Are we ready to use native HTML dialogs in production? As often – it depends. Please don’t take it against me but it really depends. Some users are still forced to use older browsers, polyfills seem to be problematic, so most often we are still stucked with ARIA based dialogs. For now.
What would I have in an automatic accessibility testing tool if I could have anything that is possible with today’s technology?
Well, I would start at the beginning – clear scope and known priorities is a start and sometimes we can’t really cover all that when we have to choose where we need to focus. Next, I would like to teach the tool, so that it will be more and more independent. And because I like to stand for my decisions – I would like to use the blockchain to prove my efforts and fixes. Words can be empty, deeds talk.
Some improvements can be detected and I also added some thoughts of mine about the parts that are not very obvious. Interestingly – e-commerce is almost worst – and that really is a surprise when we think about how much do they invest into ads and SEO, just to get some new users.
How do you test for something that can be only possible in certain conditions? Well, best way to do this kind of testing is to ask developers and others that were involved in the feature specifications.
Some accessibility issues originate in code. And when design is being recreated with code it may seem to work but when thinking about accessibility we may notice that it only works for some users and not for others. I’ve decided to describe some common accessibility fails that are on developers.
Automatic testing of software is brilliant. Saves a lot of time and effort, prevents problems soon and makes our products better. But when trying to automatically test accessibility we need to know about the challenges and problems before. Some tools may even produce wrong results and some tools may report everything is perfect when they can only test up to a third of criteria.
Web is full of sticky or fixed elements and they may add to usability for some users. But if we think about variety of different users we may quickly note the possible problems for them. Covering too much screen, covering important other elements, or even blocking users totally can be prevented with proper planning and testing. This article tries to map the problems as a first step to proper awareness.
Time flies and this blog has now 100 posts. Counting posts does not count for much but I try to consistently write about accessibility to think out loud. I also tried to summarize some quite special thoughts about complexity and how accessibility must be a team effort to be successful. On the end I also added some stats…
I wanted to describe the importance of ARIA for mobile devices. Especially when we have to be careful with ARIA and maybe just accept the fact that native HTML element can be much better choice. Sometimes graphical design should embrace the limitations that styling native HTML elements bring.
Where to start as a developer or designer wanting to test with screen-reader? With basics, right – and maybe with mobile first. But do not underestimate real users – they might surprise you.
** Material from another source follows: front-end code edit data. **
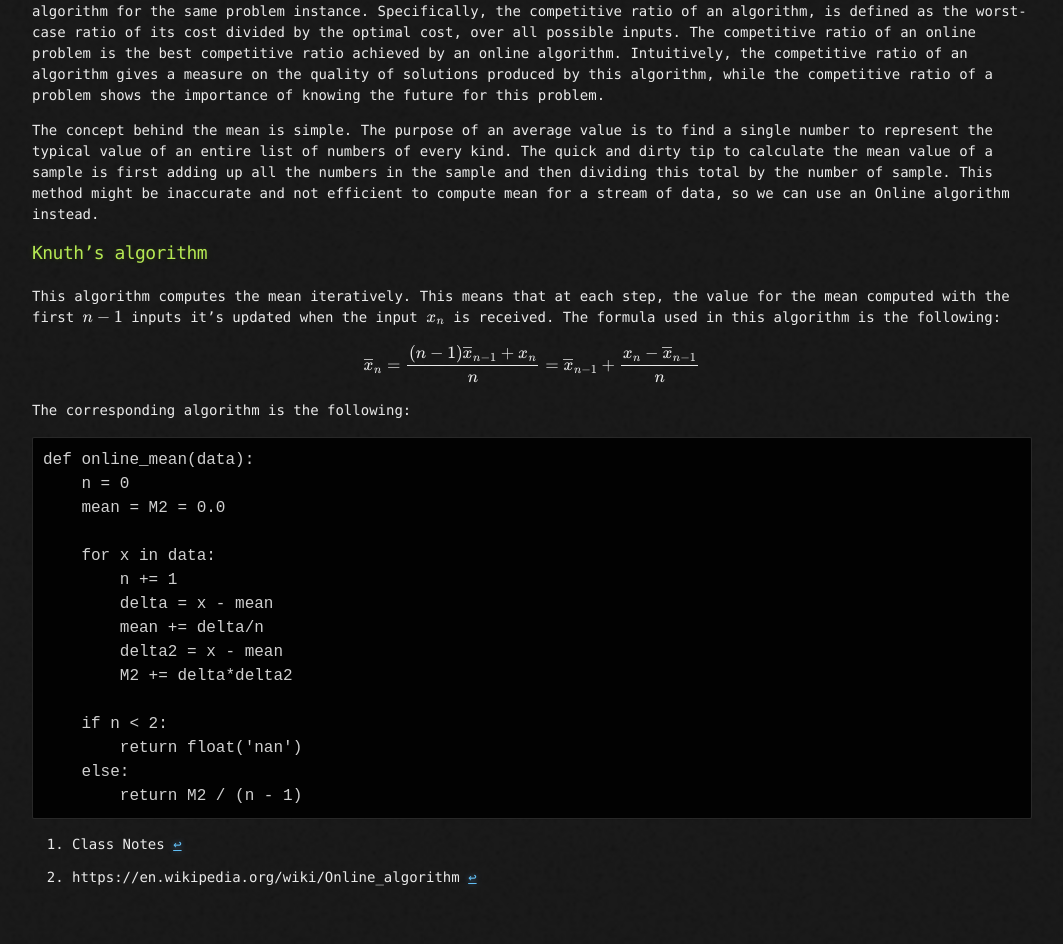
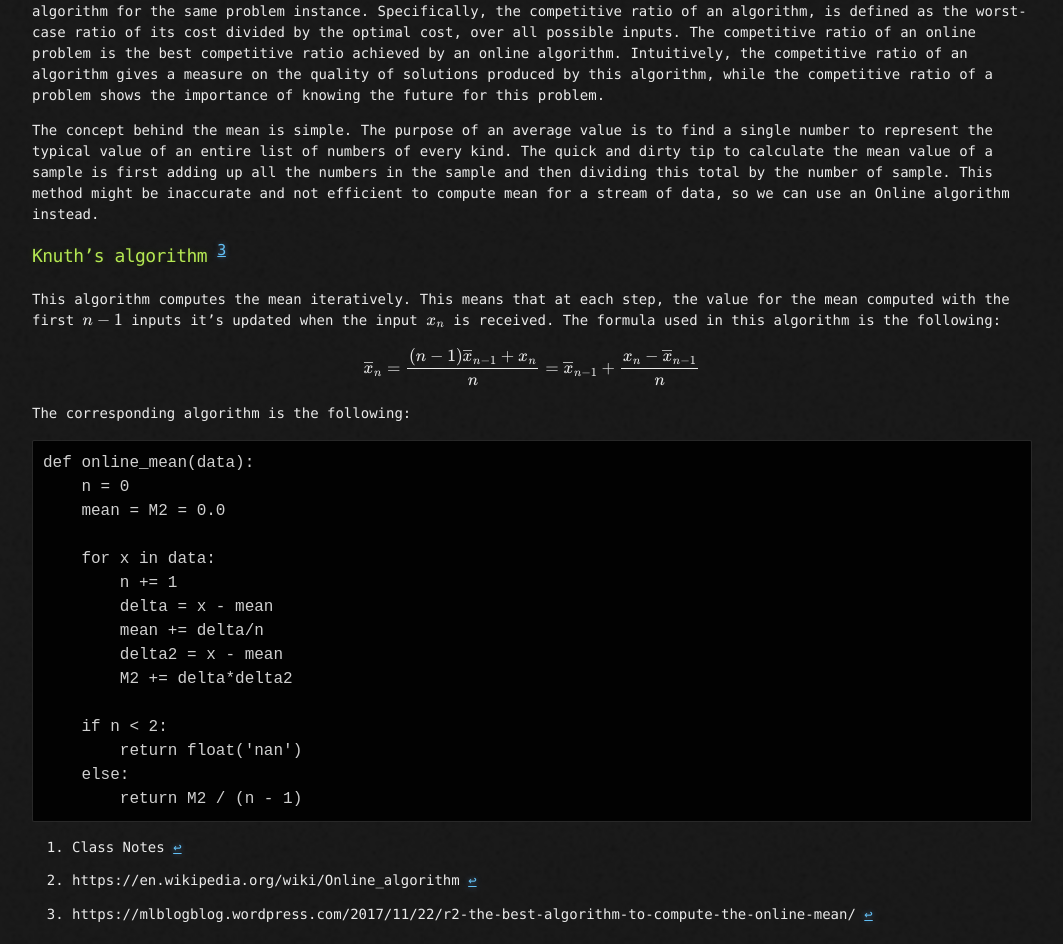
Before and after one commit to Videars/Statistics, a Jekyll site: the page built from Week3/Research.md, in a window 1280 px wide and 1400 px high, scrolled down 3569 px. Shown: the part 456-1400 px from the top of the window, without its empty margins (108-1171 px from the left). Built offline with Jekyll 4.4.1, drawn with Linux system fonts in a browser that asks for light colours; our own code applies the rules of GitHub Pages for plain Markdown files; formulas are drawn with MathJax 3; before the commit the page ends 4933 px from its top, so only the background shows below that.

Commit message:
Update Research.md

```diff
--- a/Week3/Research.md
+++ b/Week3/Research.md
@@ -93,7 +93,7 @@ Because it does not know the whole input, an online algorithm is forced to make
 
 The concept behind the mean is simple. The purpose of an average value is to find a single number to represent the typical value of an entire list of numbers of every kind. The quick and dirty tip to calculate the mean value of a sample is first adding up all the numbers in the sample and then dividing this total by the number of sample. This method might be inaccurate and not efficient to compute mean for a stream of data, so we can use an Online algorithm instead.
 
-### Knuth’s algorithm
+### Knuth’s algorithm [^3]
 This algorithm computes the mean iteratively. This means that at each step, the value for the mean computed with the first $n-1$ inputs it’s updated when the input $x_n$ is received. The formula used in this algorithm is the following:
 
 $$
@@ -121,3 +121,4 @@ The corresponding algorithm is the following:
 
 [^1]: Class Notes
 [^2]: https://en.wikipedia.org/wiki/Online_algorithm
+[^3]: https://mlblogblog.wordpress.com/2017/11/22/r2-the-best-algorithm-to-compute-the-online-mean/
```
Every (front-end) developer should add screen-reader to their tools. Screen-reader experience can really help us make products more accessible and also be better at our coding. Combinations of screen-readers and browsers can get over complicated, so it is important to think if code we write is supported for majority.
Automatic tests can help a bit. WCAG evaluation methodology provides a good start for test focus. And if we add page popularity scoring and simple page complexity scoring, then we can really focus on the potentially difficult pages in our manual testing efforts.
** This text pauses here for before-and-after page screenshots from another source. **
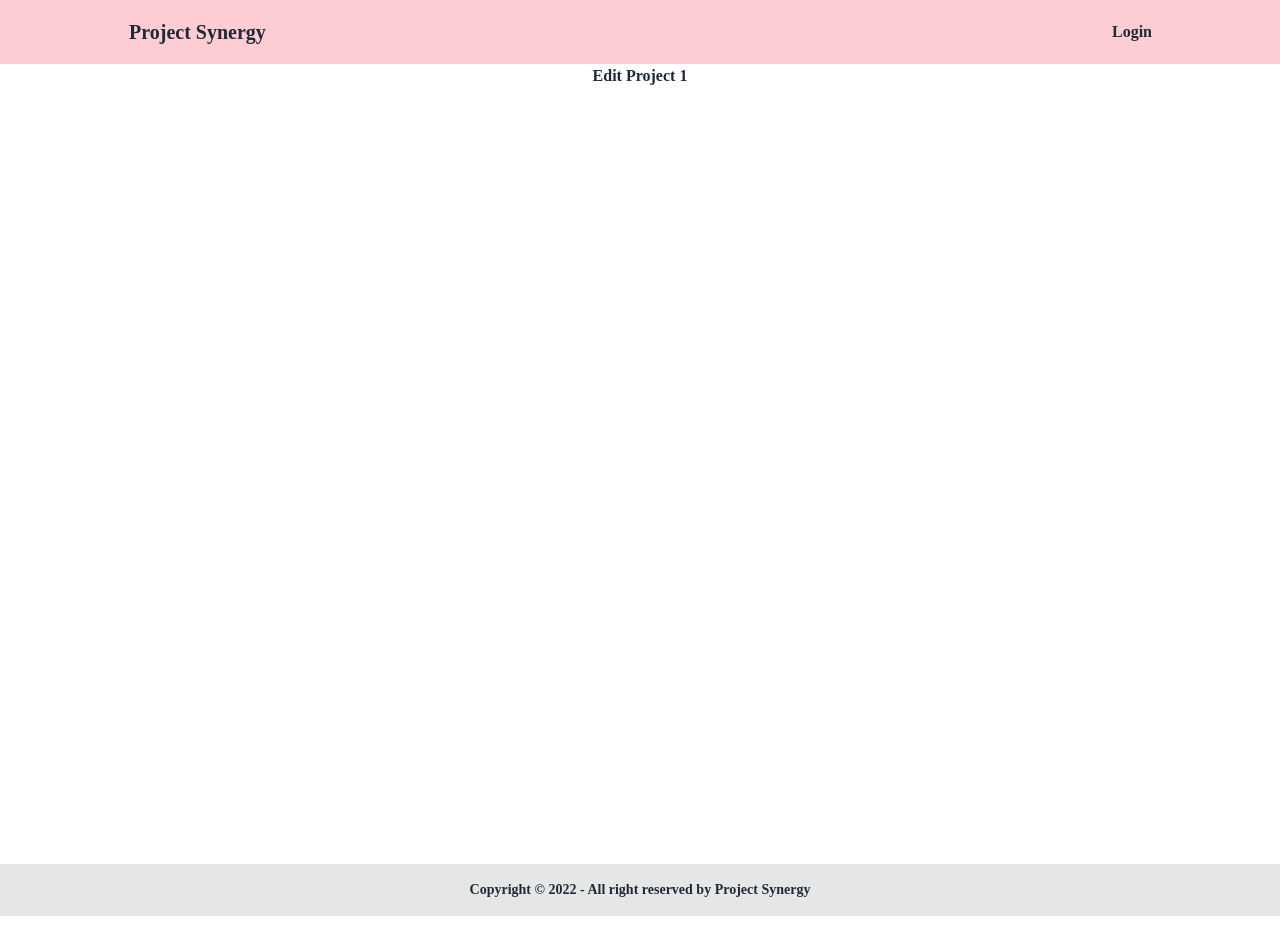
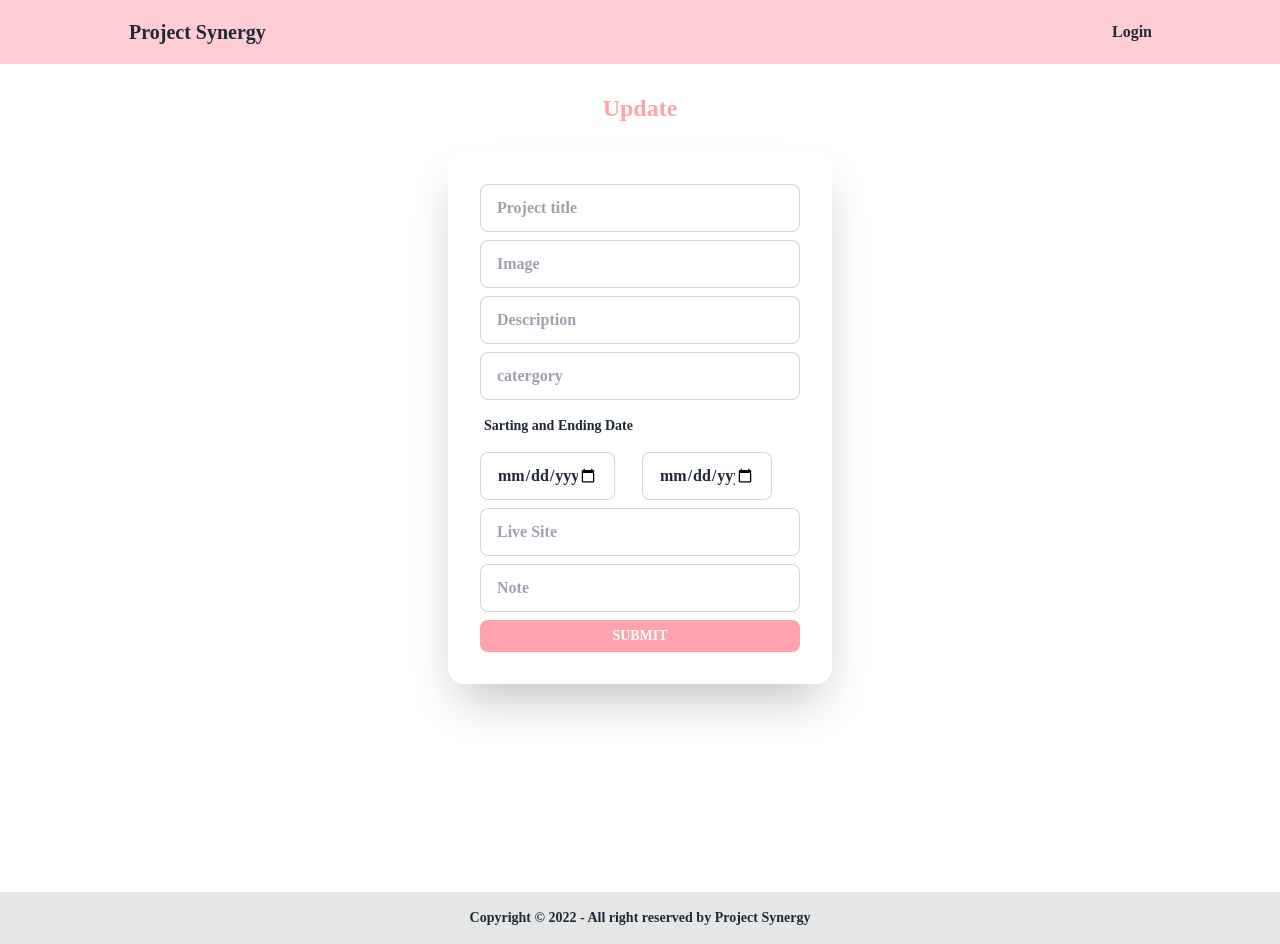
Before and after one commit to AnikaLabiba/chore-wheel, a React (Create React App) app: page /editProject/1 in a window 1280 px wide. Before the commit the page ends 916 px from the top, so only its background shows below. Built offline with nearby package versions, Linux system fonts and the light colour scheme; no server answers; a web font is replaced by a local one.

Commit message:
project edit page added

```diff
--- a/src/Pages/AddProject/AddProject.js
+++ b/src/Pages/AddProject/AddProject.js
@@ -36,7 +36,7 @@ const AddProject = () => {
     }
     return (
         <div className='min-h-screen'>
-            <h1 className='my-7 text-2xl font-bold text-pink-400'>Add a new project</h1>
+            <h1 className='my-7 text-2xl font-bold text-rose-300'>Add a new project</h1>
             <div class="card flex justify-center max-w-sm mx-auto shadow-2xl bg-base-100 mb-11">
                 <form onSubmit={handleAddProject} class="card-body">
                     <div class="form-control">
@@ -68,7 +68,7 @@ const AddProject = () => {
                     <div class="form-control">
                         <input name='note' type="text" placeholder="Note" class="input input-bordered" />
                     </div>
-                    <input className='btn btn-sm bg-pink-300 hover:bg-pink-400 border-0 w-full max-w-xs text-white' type="submit" value="Submit" />
+                    <input className='btn btn-sm bg-rose-300 hover:bg-rose-400 border-0 w-full max-w-xs text-white' type="submit" value="Submit" />
                 </form>
             </div>
         </div>
--- a/src/Pages/EditProject/EditProject.js
+++ b/src/Pages/EditProject/EditProject.js
@@ -1,12 +1,75 @@
 import React from 'react';
 import { useParams } from 'react-router-dom';
+import { toast } from 'react-toastify';
+import useProjectDetails from '../../hooks/useProjectDetails';
 
 const EditProject = () => {
     const { id } = useParams()
+    const [project] = useProjectDetails(id)
+    const handleUpdate = event => {
+        event.preventDefault()
+        const title = event.target.title.value;
+        const img = event.target.img.value;
+        const description = event.target.description.value;
+        const startDate = event.target.startDate.value;
+        const endDates = event.target.endDates.value;
+        const liveSite = event.target.liveSite.value;
+        const note = event.target.note.value;
+        const catergory = event.target.catergory.value;
+        const updatedProject = { title, img, description, startDate, endDates, liveSite, note, catergory }
+        console.log(updatedProject)
+
+        fetch(`http://localhost:5000/project/${id}`, {
+            method: 'PUT',
+            headers: {
+                'content-type': 'application/json',
+            },
+            body: JSON.stringify(updatedProject)
+        })
+            .then(res => res.json())
+            .then(data => {
+                console.log(data)
+                toast("Project updated Successfully!");
+            })
+    }
     return (
-        <div className='h-screen'>
-            <h1>Edit Project {id}</h1>
-
+        <div className='min-h-screen'>
+            <h1 className='my-7 text-2xl font-bold text-rose-300'>Update</h1>
+            <div class="card flex justify-center w-96 mx-auto shadow-2xl bg-base-100 mb-11">
+                <form onSubmit={handleUpdate} class="card-body w-full">
+                    <div class="form-control">
+                        <input name='title' defaultValue={project.title} type="text" placeholder="Project title" class="input input-bordered" required />
+                    </div>
+                    <div class="form-control">
+                        <input name='img' type="url" defaultValue={project.img} placeholder="Image" class="input input-bordered" required />
+                    </div>
+                    <div class="form-control">
+                        <input name='description' defaultValue={project.description} type="text" placeholder="Description" class="input input-bordered" required />
+                    </div>
+                    <div class="form-control">
+                        <input name='catergory' defaultValue={project.catergory} type="text" placeholder="catergory" class="input input-bordered" required />
+                    </div>
+                    <label class="label">
+                        <span class="label-text">Sarting and Ending Date</span>
+                    </label>
+                    <div className='flex'>
+                        <div class="form-control">
+                            <input name='startDate' defaultValue={project.startDate} type="date" placeholder="Starting Date" class="input input-bordered  w-10/12" required />
+                        </div>
+                        <div class="form-control">
+                            <input name='endDates' defaultValue={project.endDates
+                            } type="date" placeholder="Ending Date" class="input input-bordered  w-4/5" required />
+                        </div>
+                    </div>
+                    <div class="form-control">
+                        <input name='liveSite' defaultValue={project.liveSite} type="url" placeholder="Live Site" class="input input-bordered" />
+                    </div>
+                    <div class="form-control">
+                        <input name='note' defaultValue={project.note} type="text" placeholder="Note" class="input input-bordered" />
+                    </div>
+                    <input className='btn btn-sm bg-rose-300 hover:bg-rose-400 border-0 w-full max-w-xs text-white' type="submit" value="Submit" />
+                </form>
+            </div>
         </div>
     );
 };
--- a/src/Pages/Home/Banner/Banner.js
+++ b/src/Pages/Home/Banner/Banner.js
@@ -11,7 +11,7 @@ const Banner = () => {
                 <img src={gif} alt='' class="max-w-sm rounded-lg gif" />
                 <div className='text-left ml-12 intro'>
                     <h1 class="text-5xl font-bold">Project Synergy</h1>
-                    <p class="py-6">Provident cupiditate voluptatem et in. Quaerat fugiat ut assumenda excepturi exercitationem quasi. In deleniti eaque aut repudiandae et a id nisi.</p>
+                    <p class="py-6">Track your implemented projects with Project Synergy. Store your projects along with your information just by logging in to the system.</p>
                     <button onClick={() => navigate('/projects')} class="btn bg-rose-200 hover:bg-rose-400 border-0">Get Started</button>
                 </div>
             </div>
--- a/src/Pages/Profile/Profile.js
+++ b/src/Pages/Profile/Profile.js
@@ -101,7 +101,7 @@ const Profile = () => {
                                     <input name='experience' type="number" placeholder="Years of Experience" class="input input-bordered mr-3" required />
                                 </div>
                             </div>
-                            <input className='btn btn-sm bg-pink-300  hover:bg-pink-400 border-0 w-full text-white' type="submit" value="Submit" />
+                            <input className='btn btn-sm bg-rose-300  hover:bg-rose-400 border-0 w-full text-white' type="submit" value="Submit" />
                         </form>
                     </div>
 
--- a/src/Pages/ProjectDetails/ProjectsDetails.js
+++ b/src/Pages/ProjectDetails/ProjectsDetails.js
@@ -1,15 +1,12 @@
 import React, { useEffect, useState } from 'react';
 import { Link, useParams } from 'react-router-dom';
+import useProjectDetails from '../../hooks/useProjectDetails';
 import './ProjectDetails.css'
 
 const ProjectsDetails = () => {
     const { id } = useParams()
-    const [project, setProject] = useState({})
-    useEffect(() => {
-        fetch(`http://localhost:5000/project/${id}`)
-            .then(res => res.json())
-            .then(data => setProject(data))
-    }, [id])
+    const [project] = useProjectDetails(id)
+
     return (
         <div className='h-screen mb-32'>
             <div class="hero lg:min-h-screen my-10">
--- a/src/Pages/Projects/Projects.js
+++ b/src/Pages/Projects/Projects.js
@@ -37,19 +37,19 @@ const Projects = () => {
     // }
 
     return (
-        <div className='h-screen'>
+        <div className='min-h-screen mb-12'>
             <div className='flex items-center justify-around my-7'>
                 <h1 className='text-xl font-bold hidden lg:block'>In total {projects?.length} projects</h1>
                 <div className='flex flex-col-reverse lg:flex-row md:flex-row'>
                     <div class="form-control">
                         <div class="input-group">
                             <input id='search-input' type="text" placeholder="Enter Project" class="input input-bordered" />
-                            <button onClick={handleSearch} class="btn btn-square bg-pink-200 border-pink-300 hover:bg-pink-200">
+                            <button onClick={handleSearch} class="btn btn-square bg-rose-200 border-rose-300 hover:bg-rose-200">
                                 <svg xmlns="http://www.w3.org/2000/svg" class="h-6 w-6" fill="none" viewBox="0 0 24 24" stroke="currentColor"><path stroke-linecap="round" stroke-linejoin="round" stroke-width="2" d="M21 21l-6-6m2-5a7 7 0 11-14 0 7 7 0 0114 0z" /></svg>
                             </button>
                         </div>
                     </div>
-                    <button onClick={() => navigate('/addProject')} className='btn text-pink-300 font-bold text-2xl btn-link'>Add Project</button>
+                    <button onClick={() => navigate('/addProject')} className='btn text-rose-300 font-bold text-2xl btn-link'>Add Project</button>
                 </div>
             </div>
             <div>
--- /dev/null
+++ b/src/hooks/useProjectDetails.js
@@ -0,0 +1,12 @@
+import { useEffect, useState } from "react"
+
+const useProjectDetails = id => {
+    const [project, setProject] = useState({})
+    useEffect(() => {
+        fetch(`http://localhost:5000/project/${id}`)
+            .then(res => res.json())
+            .then(data => setProject(data))
+    }, [id])
+    return [project, setProject]
+}
+export default useProjectDetails;
```
Also changed, not shown: src/Images/bg.png (deleted).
Animation can enrich the content, sometimes content is animation, and sometimes animation is preventing users to understand your content or even giving users a really hard time or in some cases even make them sick. So please be responsible with animation, and most importantly – let user control it.